Top of Information given

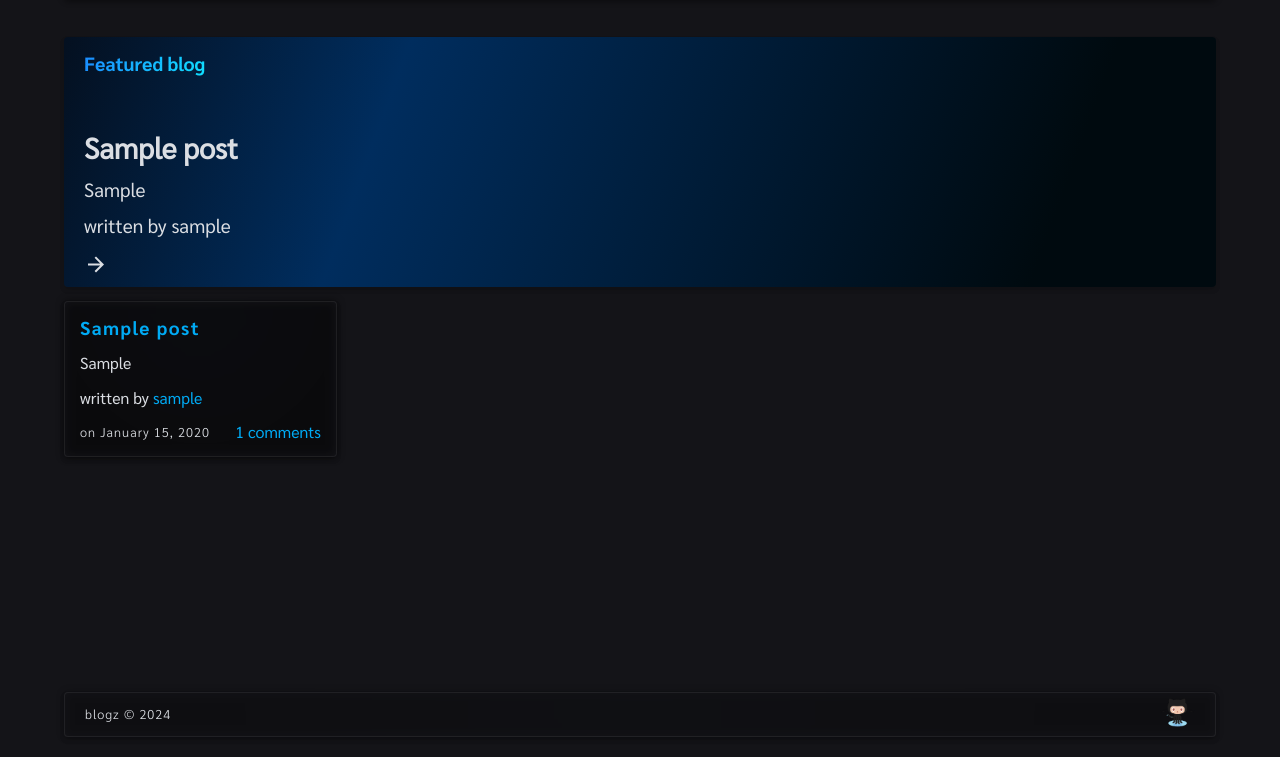
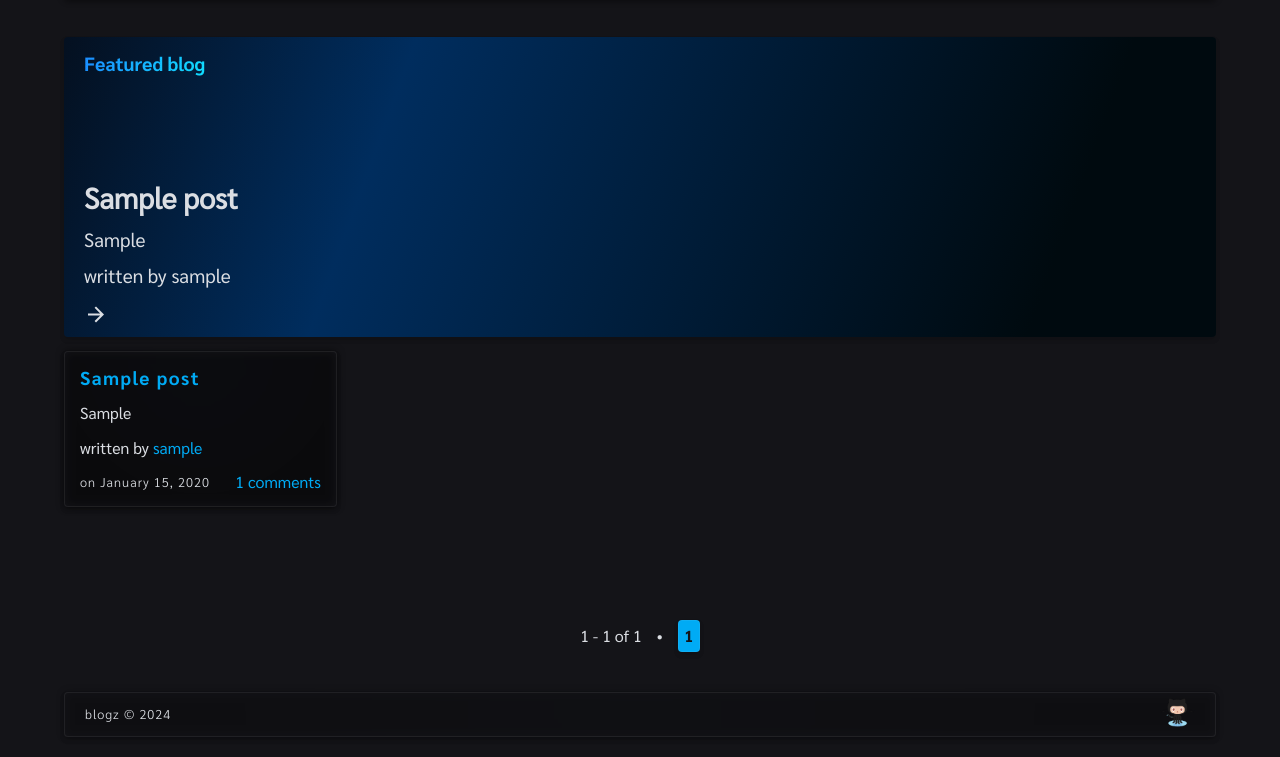
Before and after one commit to theodoremoreland/Blogz, a Flask app: page /blog in a window 1280 px wide. Shown: the part 65-822 px from the top of the page. Run offline with Flask 3, Linux system fonts and the light colour scheme; tables that the repository leaves empty hold one stand-in row (values such as "Sample post").

Commit message:
added pagination to blogs

```diff
--- a/application/blueprints/Blog/templates/blog.html
+++ b/application/blueprints/Blog/templates/blog.html
@@ -17,7 +17,7 @@
     </div>
     <p class="about">{{user.about_me}}</p>
     <div class="metadata">
-        <span class="post-count">Post count: {{blog|length}}</span>
+        <span class="post-count">Post count: {{blog.items|length}}</span>
         <span class="since">Member since: {{user.member_since.strftime("%B %d, %Y")}}</span>
     </div>
 </div>
@@ -50,9 +50,9 @@
     </div>
 </a>
 {% endif %}
-{% if blog|length > 0 %}
+{% if blog.items|length > 0 %}
 <ul class="blog-previews">
-    {% for blog_post in blog %}
+    {% for blog_post in blog.items %}
     <li class="blog-preview">
         <h3 class="title">
             <a href="/blog?blog_post_id={{blog_post.id}}">{{blog_post.title}}</a>
@@ -89,6 +89,38 @@
     </li>
     {% endfor %}
 </ul>
+<div class="pagination-container">
+    <div
+        style="display: flex; flex-direction: row; justify-content: center; align-items: center; flex-wrap: wrap; gap: 15px">
+        <div class="page-items">
+            {{ blog.first }} - {{ blog.last }} of {{ blog.total }}
+        </div>
+        <span>•</span>
+        <ol class=pagination>
+            {% for page in blog.iter_pages() %}
+            {% if page %}
+            {% if page != blog.page and scope == 'user' %}
+            <a href="/blog?user_id={{user.id}}&page={{page}}">
+                <li class="page-number">
+                    {{ page }}
+                </li>
+            </a>
+            {% elif page != blog.page %}
+            <a href="/blog?page={{page}}">
+                <li class="page-number">
+                    {{ page }}
+                </li>
+            </a>
+            {% else %}
+            <li class="page-number selected">{{ page }}</li>
+            {% endif %}
+            {% else %}
+            <span class=ellipsis>…</span>
+            {% endif %}
+            {% endfor %}
+        </ol>
+    </div>
+</div>
 {% elif scope == 'user' %}
 <p class="no-blog-posts">
     {{user.username}} has no blog posts.
--- a/application/blueprints/Blog/views.py
+++ b/application/blueprints/Blog/views.py
@@ -5,6 +5,8 @@ from db.models import BlogPosts, Users, Comments
 from modules.logger import logger
 
 blog = Blueprint("blog", __name__, template_folder="templates", static_folder="static")
+
+PAGE_SIZE = 5
 
 
 @blog.route("/blog", methods=["GET"])
@@ -15,6 +17,9 @@ def render_blog():
     blog_post_id = request.args.get(
         "blog_post_id"
     )  # assigned when clicking on link to specific post or after creating post
+    page = request.args.get(
+        "page", 1, type=int
+    )  # Get the page number from the query string, default to 1
 
     logger.info(
         f"Rendering blog page with user_id: {user_id} and blog_post_id: {blog_post_id}"
@@ -24,11 +29,12 @@ def render_blog():
             user_blog = (
                 BlogPosts.query.filter_by(author_id=user_id)
                 .order_by(BlogPosts.created_at.desc())
-                .all()
+                .paginate(page=page, per_page=PAGE_SIZE)
             )
+
             user = Users.query.filter_by(id=user_id).first()
 
-            featured_blog = user_blog[0] if user_blog else None
+            featured_blog = user_blog.items[0] if user_blog else None
 
             return render_template(
                 "blog.html",
@@ -56,8 +62,10 @@ def render_blog():
                 featured_blog=featured_blog,
             )
         else:
-            all_blog_posts = BlogPosts.query.order_by(BlogPosts.created_at.desc()).all()
-            featured_blog = all_blog_posts[0] if all_blog_posts else None
+            all_blog_posts = BlogPosts.query.order_by(
+                BlogPosts.created_at.desc()
+            ).paginate(page=page, per_page=PAGE_SIZE)
+            featured_blog = all_blog_posts.items[0] if all_blog_posts else None
 
             return render_template(
                 "blog.html",
--- a/application/static/css/style.css
+++ b/application/static/css/style.css
@@ -314,6 +314,54 @@ ul::-webkit-scrollbar-thumb {
     list-style: none;
 }
 
+.pagination-container {
+    display: flex;
+    flex-direction: row;
+    justify-content: center;
+    align-items: flex-end;
+    width: 100%;
+    flex-grow: 1;
+    color: var(--tertiary-color);
+    padding: 15px 20px;
+    margin: 0;
+
+    ol {
+        display: flex;
+        flex-direction: row;
+        justify-content: center;
+        align-items: center;
+        gap: 10px;
+        list-style: none;
+        padding: 0;
+        margin: 0;
+    }
+
+    a {
+        cursor: pointer;
+    }
+
+    .page-number {
+        padding: 0.35rem;
+        border-radius: 4px;
+        color: var(--secondary-color);
+        background-color: var(--secondary-background-color);
+        border: var(--primary-border);
+        box-shadow: var(--primary-shadow);
+        transition: all 200ms linear;
+    }
+
+    .page-number:hover {
+        color: var(--quinary-color);
+        background-color: var(--secondary-color);
+    }
+
+    .page-number.selected {
+        font-family: sarabun-bold;
+        color: var(--quinary-color);
+        background-color: var(--secondary-color);
+    }
+}
+
 /* ------------------- LOG IN PAGE ------------------- */
 
 .page {
@@ -448,7 +496,7 @@ a.featured-container {
     justify-content: space-between;
     align-items: flex-start;
     width: 100%;
-    height: clamp(250px, 25vh, 700px);
+    height: clamp(475px, 25vh, 700px);
     color: var(--tertiary-color);
     font-size: larger;
     box-sizing: border-box;
@@ -523,6 +571,12 @@ a.featured-container {
         .prompt {
             display: unset;
         }
+    }
+}
+
+@media screen and (min-width: 720px) {
+    .featured {
+        height: clamp(300px, 25vh, 700px);
     }
 }
 
```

Bottom of Information given

Give the entries above again exactly, minus their pictures.

Before and after one commit to theodoremoreland/Blogz, a Flask app: page /blog in a window 1280 px wide. Shown: the part 65-822 px from the top of the page. Run offline with Flask 3, Linux system fonts and the light colour scheme; tables that the repository leaves empty hold one stand-in row (values such as "Sample post").

Commit message:
added pagination to blogs

```diff
--- a/application/blueprints/Blog/templates/blog.html
+++ b/application/blueprints/Blog/templates/blog.html
@@ -17,7 +17,7 @@
     </div>
     <p class="about">{{user.about_me}}</p>
     <div class="metadata">
-        <span class="post-count">Post count: {{blog|length}}</span>
+        <span class="post-count">Post count: {{blog.items|length}}</span>
         <span class="since">Member since: {{user.member_since.strftime("%B %d, %Y")}}</span>
     </div>
 </div>
@@ -50,9 +50,9 @@
     </div>
 </a>
 {% endif %}
-{% if blog|length > 0 %}
+{% if blog.items|length > 0 %}
 <ul class="blog-previews">
-    {% for blog_post in blog %}
+    {% for blog_post in blog.items %}
     <li class="blog-preview">
         <h3 class="title">
             <a href="/blog?blog_post_id={{blog_post.id}}">{{blog_post.title}}</a>
@@ -89,6 +89,38 @@
     </li>
     {% endfor %}
 </ul>
+<div class="pagination-container">
+    <div
+        style="display: flex; flex-direction: row; justify-content: center; align-items: center; flex-wrap: wrap; gap: 15px">
+        <div class="page-items">
+            {{ blog.first }} - {{ blog.last }} of {{ blog.total }}
+        </div>
+        <span>•</span>
+        <ol class=pagination>
+            {% for page in blog.iter_pages() %}
+            {% if page %}
+            {% if page != blog.page and scope == 'user' %}
+            <a href="/blog?user_id={{user.id}}&page={{page}}">
+                <li class="page-number">
+                    {{ page }}
+                </li>
+            </a>
+            {% elif page != blog.page %}
+            <a href="/blog?page={{page}}">
+                <li class="page-number">
+                    {{ page }}
+                </li>
+            </a>
+            {% else %}
+            <li class="page-number selected">{{ page }}</li>
+            {% endif %}
+            {% else %}
+            <span class=ellipsis>…</span>
+            {% endif %}
+            {% endfor %}
+        </ol>
+    </div>
+</div>
 {% elif scope == 'user' %}
 <p class="no-blog-posts">
     {{user.username}} has no blog posts.
--- a/application/blueprints/Blog/views.py
+++ b/application/blueprints/Blog/views.py
@@ -5,6 +5,8 @@ from db.models import BlogPosts, Users, Comments
 from modules.logger import logger
 
 blog = Blueprint("blog", __name__, template_folder="templates", static_folder="static")
+
+PAGE_SIZE = 5
 
 
 @blog.route("/blog", methods=["GET"])
@@ -15,6 +17,9 @@ def render_blog():
     blog_post_id = request.args.get(
         "blog_post_id"
     )  # assigned when clicking on link to specific post or after creating post
+    page = request.args.get(
+        "page", 1, type=int
+    )  # Get the page number from the query string, default to 1
 
     logger.info(
         f"Rendering blog page with user_id: {user_id} and blog_post_id: {blog_post_id}"
@@ -24,11 +29,12 @@ def render_blog():
             user_blog = (
                 BlogPosts.query.filter_by(author_id=user_id)
                 .order_by(BlogPosts.created_at.desc())
-                .all()
+                .paginate(page=page, per_page=PAGE_SIZE)
             )
+
             user = Users.query.filter_by(id=user_id).first()
 
-            featured_blog = user_blog[0] if user_blog else None
+            featured_blog = user_blog.items[0] if user_blog else None
 
             return render_template(
                 "blog.html",
@@ -56,8 +62,10 @@ def render_blog():
                 featured_blog=featured_blog,
             )
         else:
-            all_blog_posts = BlogPosts.query.order_by(BlogPosts.created_at.desc()).all()
-            featured_blog = all_blog_posts[0] if all_blog_posts else None
+            all_blog_posts = BlogPosts.query.order_by(
+                BlogPosts.created_at.desc()
+            ).paginate(page=page, per_page=PAGE_SIZE)
+            featured_blog = all_blog_posts.items[0] if all_blog_posts else None
 
             return render_template(
                 "blog.html",
--- a/application/static/css/style.css
+++ b/application/static/css/style.css
@@ -314,6 +314,54 @@ ul::-webkit-scrollbar-thumb {
     list-style: none;
 }
 
+.pagination-container {
+    display: flex;
+    flex-direction: row;
+    justify-content: center;
+    align-items: flex-end;
+    width: 100%;
+    flex-grow: 1;
+    color: var(--tertiary-color);
+    padding: 15px 20px;
+    margin: 0;
+
+    ol {
+        display: flex;
+        flex-direction: row;
+        justify-content: center;
+        align-items: center;
+        gap: 10px;
+        list-style: none;
+        padding: 0;
+        margin: 0;
+    }
+
+    a {
+        cursor: pointer;
+    }
+
+    .page-number {
+        padding: 0.35rem;
+        border-radius: 4px;
+        color: var(--secondary-color);
+        background-color: var(--secondary-background-color);
+        border: var(--primary-border);
+        box-shadow: var(--primary-shadow);
+        transition: all 200ms linear;
+    }
+
+    .page-number:hover {
+        color: var(--quinary-color);
+        background-color: var(--secondary-color);
+    }
+
+    .page-number.selected {
+        font-family: sarabun-bold;
+        color: var(--quinary-color);
+        background-color: var(--secondary-color);
+    }
+}
+
 /* ------------------- LOG IN PAGE ------------------- */
 
 .page {
@@ -448,7 +496,7 @@ a.featured-container {
     justify-content: space-between;
     align-items: flex-start;
     width: 100%;
-    height: clamp(250px, 25vh, 700px);
+    height: clamp(475px, 25vh, 700px);
     color: var(--tertiary-color);
     font-size: larger;
     box-sizing: border-box;
@@ -523,6 +571,12 @@ a.featured-container {
         .prompt {
             display: unset;
         }
+    }
+}
+
+@media screen and (min-width: 720px) {
+    .featured {
+        height: clamp(300px, 25vh, 700px);
     }
 }
 
```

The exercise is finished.